*Data shown:*
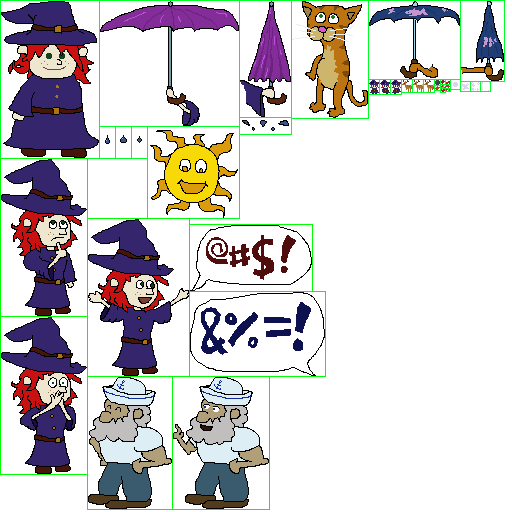
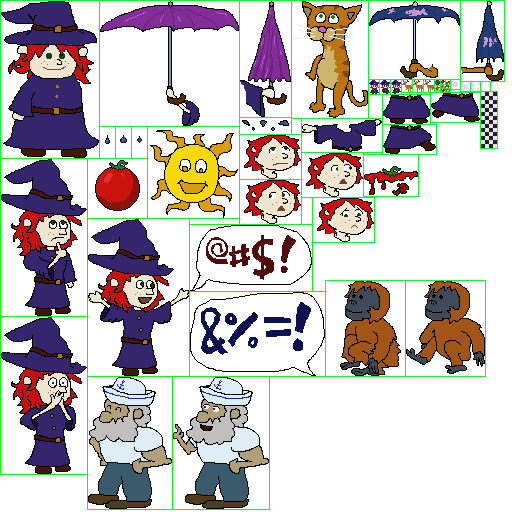
balancing contest

Changed region(s): [[0.4688, 0.1562, 1.0, 0.5], [0.6562, 0.5312, 0.9688, 0.75], [0.1875, 0.3125, 0.2812, 0.4375]]

diff --git a/src/js/games/MgBalancing.js b/src/js/games/MgBalancing.js
@@ -1,0 +1,289 @@
+/* MgBalancing.js
+ * Race to the finish line with a tomato on your head.
+ */
+ 
+import { VideoOut } from "../VideoOut.js";
+import { InputManager } from "../InputManager.js";
+import { DataService } from "../DataService.js";
+
+class Player {
+  constructor(game, name, startX) {
+    this.game = game;
+    this.name = name;
+    this.startX = startX;
+    
+    this.walkSpeed = 100; // px/sec
+    this.tomatoRadius = 23;
+    this.headRadius = 20;
+    this.walkFrameTime = 400;
+    this.tomatoVy = 100; // px/sec. There's no gravity; it's a constant downward velocity.
+    
+    this.x = this.startX;
+    this.y = this.game.groundY;
+    if (name === "dot") { // this.y is the top edge of the body
+      this.y -= MgBalancing.IMG.dotLegs[3] - MgBalancing.IMG.dotLegs[5]; // up by legs height minus control
+      this.y -= MgBalancing.IMG.dotBody[7]; // up by body's lower control
+      this.y += 3;
+      this.headY = this.y + MgBalancing.IMG.dotBody[5] - MgBalancing.IMG.dotHead[5] + this.headRadius;
+    } else {
+      this.y -= MgBalancing.IMG.orn[3]; // orn is just one decal, and both frames are the same size
+      this.y += 9;
+      this.headY = this.y + this.headRadius;
+    }
+    this.tomatoX = this.x;
+    this.tomatoY = this.headY - this.headRadius - this.tomatoRadius;
+    this.walking = false;
+    this.walkFrameClock = 0;
+    this.walkFrame = 0;
+    this.dx = 0;
+    this.ketchupped = false; // or is it "kaughtUp"?
+  }
+  
+  reset() {
+    this.x = this.startX;
+    this.tomatoX = this.x;
+    this.tomatyY = this.headY - this.headRadius - this.tomatoRadius;
+    this.walking = false;
+    this.walkFrameClock = 0;
+    this.walkFrame = 0;
+    this.dx = 0;
+    this.ketchupped = false;
+    this.crossedGo = false;
+    
+    /* The AI is super simple:
+     *   When the tomato's distance goes above one threshold, start walking, and walk until distance drops below a second threshold.
+     * The stop threshold is fixed at 10 pixels left of center.
+     * Go threshold slides left with difficulty.
+     * With the current coefficients (0.40, 0.70), he reaches the goal in 3750..6788 ms and never drops the tomato.
+     * I've finished in 2800 ms, and that was a lucky catch, must be pretty close to optimal.
+     */
+    if (this.name === "orn") {
+      const goEasy = (this.tomatoRadius + this.headRadius) * 0.40;
+      const goHard = (this.tomatoRadius + this.headRadius) * 0.70; // if this goes too high, he'll drop it
+      this.aiGoThreshold = goEasy * (1 - this.game.difficulty) + goHard * this.game.difficulty;
+      this.aiStopThreshold = 10;
+      if (this.aiGoThreshold <= this.aiStopThreshold) {
+        this.aiGoThreshold = this.aiStopThreshold + 5;
+      }
+    }
+  }
+  
+  walk(dx, interval) {
+    this.x += (dx * this.walkSpeed * interval) / 1000;
+    this.dx = dx;
+    this.walking = true;
+    if ((this.walkFrameClock -= interval) <= 0) {
+      this.walkFrameClock += this.walkFrameTime;
+      if (++(this.walkFrame) > 1) this.walkFrame = 0;
+    }
+  }
+  
+  standStill(interval) {
+    if (!this.walking) return;
+    this.walking = false;
+    this.walkFrameClock = 0;
+    this.walkFrame = 0;
+  }
+  
+  updateWithAdvancedArtificialIntelligence(interval) {
+    // The orangutan must walk left.
+    // So if the tomato is right of us at all, walk right.
+    // If it's beyond a certain threshold leftward, walk left.
+    // If it's exactly on top, eg first update, walk right to kick things off.
+    if (this.tomatoX >= this.x) {
+      this.crossedGo = false;
+      this.walk(1, interval);
+    } else if (this.tomatoX < this.x - this.aiGoThreshold) {
+      this.crossedGo = true;
+      this.walk(-1, interval);
+    } else if ((this.tomatoX < this.x - this.aiStopThreshold) && (this.dx < 0) && this.crossedGo) {
+      this.walk(-1, interval);
+    } else {
+      this.crossedGo = false;
+      this.standStill(interval);
+    }
+  }
+  
+  updateTomato(interval) {
+    if (this.ketchupped) return;
+    this.tomatoY += (this.tomatoVy * interval) / 1000;
+    if (this.tomatoY >= this.game.groundY) {
+      this.ketchupped = true;
+      this.tomatoY = this.game.groundY;
+      return;
+    }
+    
+    /* What passes for physics around here is laughably simple:
+     * We have just two bodies, tomato and head, and they are both circles.
+     * Head's position is immutable (from here).
+     */
+    const dx = this.tomatoX - this.x;
+    const dy = this.tomatoY - this.headY;
+    const distance = Math.sqrt(dx ** 2 + dy ** 2);
+    const penetration = this.tomatoRadius + this.headRadius - distance;
+    if (penetration <= 0) return;
+    if (!distance) return; // the heck? skip this frame and let gravity move it into a non-divide-by-zero position
+    const nx = dx / distance;
+    const ny = dy / distance;
+    this.tomatoX += nx * penetration;
+    this.tomatoY += ny * penetration;
+  }
+  
+  drawDot(videoOut) {
+    const x = Math.round(this.x - MgBalancing.IMG.dotBody[2] * 0.5) - 7; // 7 because her pics are a little off-center visually
+    const legsDecal = this.walkFrame ? (
+      (this.dx < 0) ? MgBalancing.IMG.dotLegsLeft : MgBalancing.IMG.dotLegsRight
+    ) : MgBalancing.IMG.dotLegs;
+    const dangerDistance = this.headRadius >> 1;
+    const headDecal =
+      this.ketchupped ? MgBalancing.IMG.dotHeadSad :
+      (this.tomatoX < this.x - dangerDistance) ? MgBalancing.IMG.dotHeadLeft :
+      (this.tomatoX > this.x + dangerDistance) ? MgBalancing.IMG.dotHeadRight :
+      MgBalancing.IMG.dotHead;
+    videoOut.blitDecal(
+      x,
+      this.y,
+      this.game.srcbits,
+      MgBalancing.IMG.dotBody,
+      0
+    );
+    videoOut.blitDecal(
+      x + MgBalancing.IMG.dotBody[4] - headDecal[4],
+      this.y + MgBalancing.IMG.dotBody[5] - headDecal[5],
+      this.game.srcbits,
+      headDecal,
+      0
+    );
+    videoOut.blitDecal(
+      x + MgBalancing.IMG.dotBody[6] - legsDecal[4],
+      this.y + MgBalancing.IMG.dotBody[7] - legsDecal[5],
+      this.game.srcbits,
+      legsDecal,
+      0
+    );
+    this.drawTomato(videoOut);
+  }
+  
+  drawOrn(videoOut) {
+    const decal = this.walkFrame ? MgBalancing.IMG.ornWalk : MgBalancing.IMG.orn;
+    videoOut.blitDecal(Math.round(this.x - MgBalancing.IMG.orn[2] * 0.5), this.y, this.game.srcbits, decal, 0);
+    this.drawTomato(videoOut);
+  }
+  
+  drawTomato(videoOut) {
+    const decal = this.ketchupped ? MgBalancing.IMG.ketchup : MgBalancing.IMG.tomato;
+    const x = Math.round(this.tomatoX - decal[2] * 0.5);
+    const y = Math.round(this.tomatoY - decal[3] * 0.5);
+    videoOut.blitDecal(x, y, this.game.srcbits, decal, 0);
+  }
+}
+ 
+export class MgBalancing {
+  static getDependencies() {
+    return [VideoOut, InputManager, DataService];
+  }
+  constructor(videoOut, inputManager, dataService) {
+    this.videoOut = videoOut;
+    this.inputManager = inputManager;
+    this.dataService = dataService;
+    
+    this.updateDuringSplashes = false;
+    this.actorName = "ORANGUTAN";
+    this.contestName = "A BALANCING CONTEST";
+    this.terminationTime = 1000;
+    
+    this.srcbits = this.dataService.getImage(MgBalancing.IMAGE_NAME);
+    this.cbComplete = () => {};
+    this.groundY = this.videoOut.canvas.height - MgBalancing.IMG.goal[3];
+    this.goalLeft = (this.videoOut.canvas.width >> 1) - (MgBalancing.IMG.goal[2] >> 1);
+    this.goalRight = this.goalLeft + MgBalancing.IMG.goal[2];
+    this.dotStartX = Math.floor((this.videoOut.canvas.width * 1) / 9);
+    this.ornStartX = Math.floor((this.videoOut.canvas.width * 8) / 9);
+    
+    this.difficulty = 0.5;
+    this.elapsed = 0;
+    this.dot = new Player(this, "dot", this.dotStartX);
+    this.orn = new Player(this, "orn", this.ornStartX);
+    this.winner = ""; // "" | "dot" | "orn"
+    this.terminationClock = this.terminationTime;
+  }
+  
+  setup(difficulty, cbComplete, seed) {
+    this.difficulty = difficulty;
+    this.cbComplete = cbComplete;
+    this.elapsed = 0;
+    this.dot.reset();
+    this.orn.reset();
+    this.winner = "";
+    this.terminationClock = this.terminationTime;
+  }
+  
+  start() {
+  }
+  
+  update(interval, inputState) {
+    this.elapsed += interval;
+    
+    if (this.winner) {
+      if ((this.terminationTime -= interval) <= 0) {
+        this.cbComplete(this.winner === "dot");
+      }
+      return;
+    }
+    
+    switch (inputState & (InputManager.BTN_LEFT | InputManager.BTN_RIGHT)) {
+      case InputManager.BTN_LEFT: this.dot.walk(-1, interval); break;
+      case InputManager.BTN_RIGHT: this.dot.walk(1, interval); break;
+      default: this.dot.standStill(interval);
+    }
+    
+    this.orn.updateWithAdvancedArtificialIntelligence(interval);
+    
+    this.dot.updateTomato(interval);
+    this.orn.updateTomato(interval);
+    
+    if (this.orn.ketchupped) {
+      if (this.dot.ketchupped) {
+        // Ties are theoretically possible. If it happens, pretend Dot's hasn't landed yet and she wins.
+        this.dot.ketchupped = false;
+      }
+      this.winner = "dot";
+    } else if (this.dot.ketchupped) {
+      this.winner = "orn";
+    } else if (this.dot.x >= this.goalLeft) {
+      this.winner = "dot";
+    } else if (this.orn.x <= this.goalRight) {
+      this.winner = "orn";
+    }
+  }
+  
+  render() {
+    this.videoOut.fillRect(0, 0, this.videoOut.canvas.width, this.videoOut.canvas.height, MgBalancing.SKY_COLOR);
+    this.videoOut.fillRect(0, this.groundY, this.videoOut.canvas.width, this.videoOut.canvas.height, MgBalancing.GROUND_COLOR);
+    this.videoOut.blitDecal(this.goalLeft, this.groundY, this.srcbits, MgBalancing.IMG.goal, 0);
+    
+    this.dot.drawDot(this.videoOut);
+    this.orn.drawOrn(this.videoOut);
+  }
+}
+
+MgBalancing.IMAGE_NAME = "./img/mg03.png";
+
+MgBalancing.SKY_COLOR = "#80b0f0";
+MgBalancing.GROUND_COLOR = "#108030";
+
+MgBalancing.IMG = {
+  tomato: [88, 159, 59, 59],
+  ketchup: [364, 155, 54, 41],
+  dotHead: [240, 135, 61, 44, 1, 33], // heads same size and have a control point (which is also always the same)
+  dotHeadLeft: [240, 180, 61, 44, 1, 33],
+  dotHeadRight: [302, 153, 61, 44, 1, 33],
+  dotHeadSad: [313, 198, 61, 44, 1, 33],
+  dotBody: [302, 119, 80, 33, 14, 3, 26, 28], // body has two control points: head then legs
+  dotLegs: [383, 95, 47, 29, 4, 1], // legs have a control point and are *not* all the same size. they *are* all same height and vert ctl.
+  dotLegsLeft: [431, 93, 49, 29, 8, 1],
+  dotLegsRight: [383, 125, 53, 29, 4, 1],
+  orn: [326, 281, 79, 95], // orn frames same size
+  ornWalk: [406, 281, 79, 95],
+  goal: [481, 92, 16, 56],
+};

diff --git a/src/js/MinigameFactory.js b/src/js/MinigameFactory.js
@@ -9,8 +9,8 @@ import { MgParachute } from "./games/MgParachute.js";
 import { MgUmbrella } from "./games/MgUmbrella.js";
 import { MgDodging } from "./games/MgDodging.js";
 import { MgSwearing } from "./games/MgSwearing.js";
-/*TODO
 import { MgBalancing } from "./games/MgBalancing.js";
+/*TODO
 import { MgRollerskates } from "./games/MgRollerskates.js";
 import { MgTraffic } from "./games/MgTraffic.js";
 import { MgLevitation } from "./games/MgLevitation.js";
@@ -67,10 +67,10 @@ MinigameFactory.implementations = [
   MgParachute,
   MgUmbrella,
   MgDodging,
-  /**/
   MgSwearing,
-  /*TODO
+  /**/
   MgBalancing,
+  /*TODO
   MgRollerskates,
   MgTraffic,
   MgLevitation,

diff --git a/src/js/Coordinator.js b/src/js/Coordinator.js
@@ -49,10 +49,15 @@ export class Coordinator {
   _onFrame() {
     this.animationFrame = null;
     if (!this.running) return;
-    this.inputManager.update();
-    this.game.update();
-    this.game.render();
-    this.animationFrame = this.window.requestAnimationFrame(() => this._onFrame());
+    try {
+      this.inputManager.update();
+      this.game.update();
+      this.game.render();
+      this.animationFrame = this.window.requestAnimationFrame(() => this._onFrame());
+    } catch (e) {
+      console.error(`Caught by Coordinator._onFrame, will rethrow`, e);
+      throw e;
+    }
   }
 }
 

diff --git a/src/bootstrap.js b/src/bootstrap.js
@@ -27,6 +27,7 @@ window.addEventListener("load", () => {
       event.preventDefault();
       const mgid = +select.value;
       const difficulty = +document.querySelector("input[name='difficulty']").value;
+      console.log(`difficulty=${difficulty}`);
       coordinator.game.beginEncounter(mgid, difficulty);
     });
   }

diff --git a/README.md b/README.md
@@ -23,7 +23,7 @@
 - - [x] Umbrella
 - - [x] Swearing
 - - [x] Dodging
-- - [ ] Balancing
+- - [x] Balancing
 - - [ ] Rollerskates
 - - [ ] Traffic
 - - [ ] Levitation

*Assigned task:* Every line from the start of the material through the line holding "this.tomatoRadius = 23;" must be returned exactly, and the pictures must not.

*Output below:*
balancing contest

Changed region(s): [[0.4688, 0.1562, 1.0, 0.5], [0.6562, 0.5312, 0.9688, 0.75], [0.1875, 0.3125, 0.2812, 0.4375]]

diff --git a/src/js/games/MgBalancing.js b/src/js/games/MgBalancing.js
@@ -1,0 +1,289 @@
+/* MgBalancing.js
+ * Race to the finish line with a tomato on your head.
+ */
+ 
+import { VideoOut } from "../VideoOut.js";
+import { InputManager } from "../InputManager.js";
+import { DataService } from "../DataService.js";
+
+class Player {
+  constructor(game, name, startX) {
+    this.game = game;
+    this.name = name;
+    this.startX = startX;
+    
+    this.walkSpeed = 100; // px/sec
+    this.tomatoRadius = 23;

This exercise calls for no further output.